Oh my God, this was such a creepy documentary!
The Inventor tells the story of the rise and fall of Elizabeth Holmes, who, at one point, Forbes named the wealthiest self-made female billionaire in America, and who is currently facing criminal charges of defrauding not only her investors but also a countless number of doctors and patients. After dropping out of college, Elizabeth Holmes founded Theranos, a Silicon Valley-based company that claimed it had devised a method that would revolutionize how blood was tested and which would lead to people leading longer and healthier lives. (“No one will have to say an early goodbye,” as Elizabeth put it.) It all had to do with a blood-testing device called the Edison, a device that Holmes designed, patented, and made a fortune by licensing. That the Edison didn’t actually do what Holmes claimed that it did put lives at risk and ultimately led to her downfall.
So, what makes The Inventor such a creepy documentary? A lot of it has to do with the fact that Elizabeth Holmes herself comes across as being so creepy. With her endless supply of black turtlenecks and her rather monotonous (not to mention notably deep) voice, she comes across as being a cult leader in the making. When we see archival footage of her being interviewed or of her giving a speech to her worshipful employees, she has the type of demented gleam in her eye that one would normally associate with a particularly enthusiastic Bond villain. When her former employees talk about her, they not only mention her drive and her dedication but they also mention the fact that she rarely blinked. In fact, she so rarely blinked that other people also felt as if they shouldn’t blink in her presence. Theranos was a company full of people with thousand-yard stares.

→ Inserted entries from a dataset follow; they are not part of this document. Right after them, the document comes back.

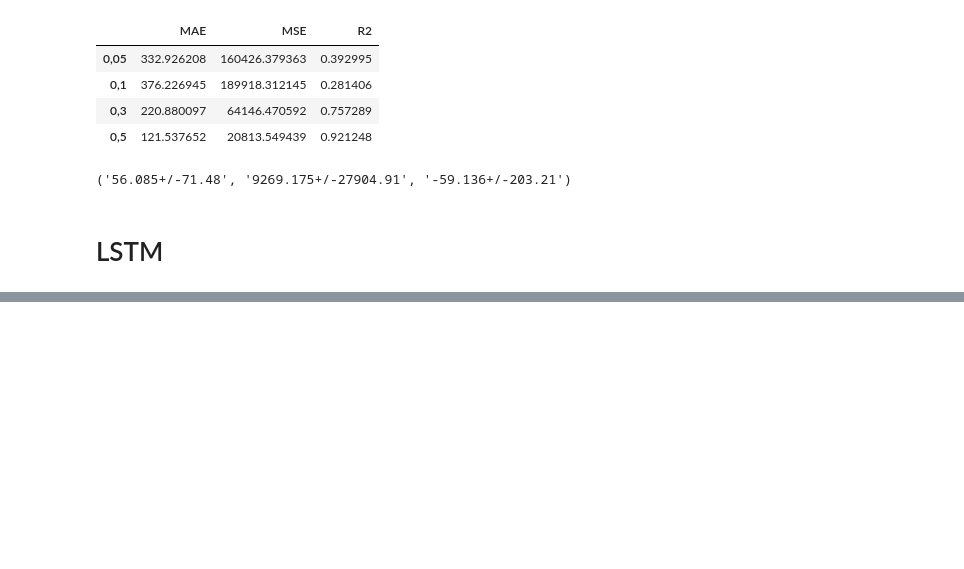
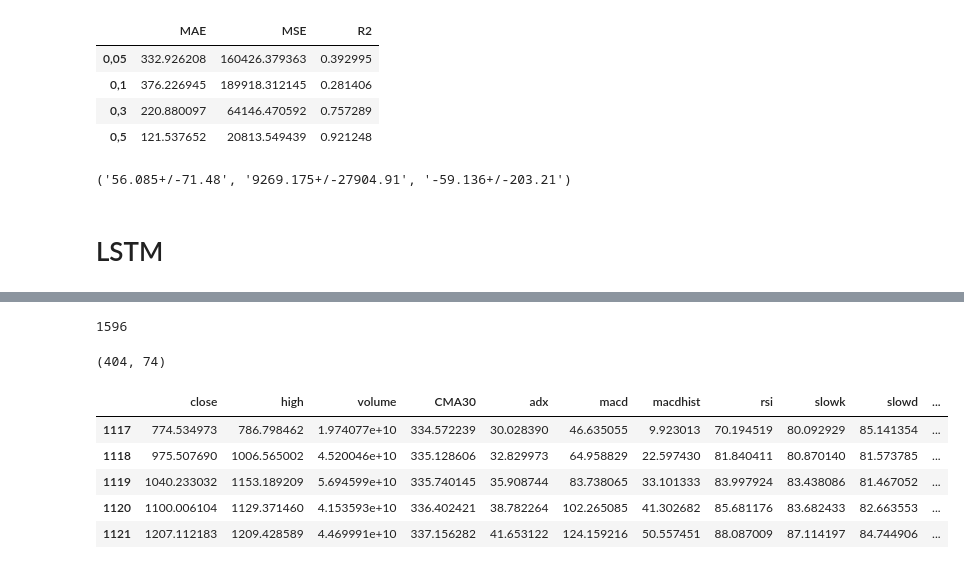
Before and after one commit to diogobulhosa/BC4, a Jupyter notebook: notebooks/nb-eth.ipynb, the cells around one changed output, grey strips where cells are left out. Saved outputs shown, nothing was run; the diff lists cells and outputs as text; code cells hidden in the pictures; blank space fills up the shorter version.

```diff
--- a/notebooks/nb-eth.ipynb
+++ b/notebooks/nb-eth.ipynb
@@ -1235,0 +1142,5 @@ ValueError: Length of values (839) does not match length of index (899)
+# %%
+result1 = pd.read_csv(r'../data/cryptoInd/eth_ind.csv')
+# %%
+# respecting corr matrix
+result1.drop(['low', 'open','SMA30', 'EMA30','bb_low', 'bb_ma', 'bb_high', 'stdev', 'adj_close', 'macdsignal'], axis=1, inplace=True)
@@ -1235,0 +1156,14 @@ ValueError: Length of values (839) does not match length of index (899)
+# %%
+len(result1)
+# %% [output]
+1596
+# %%
+# one year
+result1 = result1[result1['Date']> '2021-01-01'].copy()
+# %%
+data_training = result1[result1['Date']< '2022-02-10'].copy()
+data_testing = result1[result1['Date']> '2022-02-10'].copy()
+# %%
+len(data_training),len(data_testing)
+# %% [output]
+(404, 74)
@@ -1235,0 +1172,10 @@ ValueError: Length of values (839) does not match length of index (899)
+# %%
+training_data = data_training.drop(['Date'], axis = 1)
+training_data.head()
+# %% [output]
+|  | close | high | volume | CMA30 | adx | macd | macdhist | rsi | slowk | slowd | ... |
+| 1117 | 774.534973 | 786.798462 | 1.974077e+10 | 334.572239 | 30.028390 | 46.635055 | 9.923013 | 70.194519 | 80.092929 | 85.141354 | ... |
+| 1118 | 975.507690 | 1006.565002 | 4.520046e+10 | 335.128606 | 32.829973 | 64.958829 | 22.597430 | 81.840411 | 80.870140 | 81.573785 | ... |
+| 1119 | 1040.233032 | 1153.189209 | 5.694599e+10 | 335.740145 | 35.908744 | 83.738065 | 33.101333 | 83.997924 | 83.438086 | 81.467052 | ... |
+| 1120 | 1100.006104 | 1129.371460 | 4.153593e+10 | 336.402421 | 38.782264 | 102.265085 | 41.302682 | 85.681176 | 83.682433 | 82.663553 | ... |
+| 1121 | 1207.112183 | 1209.428589 | 4.469991e+10 | 337.156282 | 41.653122 | 124.159216 | 50.557451 | 88.087009 | 87.114197 | 84.744906 | ... |
```
Also changed, not shown: parts of 32 cells of this notebook, 27 other files.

Despite the fact that, as many people point out, Elizabeth Holmes had no experience in the medical field and that the majority of her lies were easily exposed, she still had little trouble getting wealthy and powerful men to invest in her company. Among those who invested in Theranos and sat on its board of directors: two former secretaries of state, one former and one future secretary of defense, and several prominent businessmen. Though the documentary doesn’t explore this angle as perhaps it should have, it’s interesting to note that the majority of Holmes’s backers and defenders were 1) elderly and 2) male. The one female investor that Holmes tried to bring in easily saw through Holmes’s lies. On the other hand, former Secretaries of State Henry Kissinger and George Shultz became enthusiastic backers of Holmes and her “vision.” Meanwhile, attorney David Boies — who was best-known for being Al Gore’s personal attorney and who later was hired to head up Harvey Weinstein’s defense team — is on hand to intimidate any Theranos employees who might be on the verge of turning into a whistleblower. Elizabeth Holmes may currently be an indicted pariah but, before that, she spent many years as a proud member of the American establishment.
In fact, several other members of the Establishment makes cameo appearances in The Inventor. At one point, we see Holmes being interviewed by Bill Clinton. At another point, Joe Biden stops by Theranos and praises the company. We see pictures of Elizabeth Holmes in the Oval Office, visiting with Barack Obama. Holmes is put on the covers of magazines. Numerous publications declare her to be the next Steve Jobs. She’s held up as the future of not just blood testing but also the future of business. It’s only after one reporter has the courage to actually investigate her claims and two employees risk their futures to tell the truth about what they saw at Theranos that Elizabeth Holmes is revealed to be a fabulist and a con artist. Was she ever sincere in her desire to make the world a better place or was that just another part of her carefully constructed persona? The Inventor is full of people still struggling to answer that question for themselves.
The Inventor was directed by Alex Gibney. Gibney previous directed the Going Clear, an expose of Scientology. Watching The Inventor, it’s hard not to make comparisons between Scientology and the cults of Silicon Valley. Watching Elizabeth Holmes give a speech to her employees is like watching that infamous video of Tom Cruise pay homage to L. Ron Hubbard. And just as Scientology takes advantage of those with a need to believe in something bigger than them, Elizabeth Holmes did the same thing. Everyone wanted the promises of Homes, Theranos, and the Edison machine to be true. They wanted it to be true so much that they became blind to the reality that was right in front of them.
The Inventor is a fascinating documentary about power, wealth, fraud, and the prison of belief. It can currently be seen on HBO.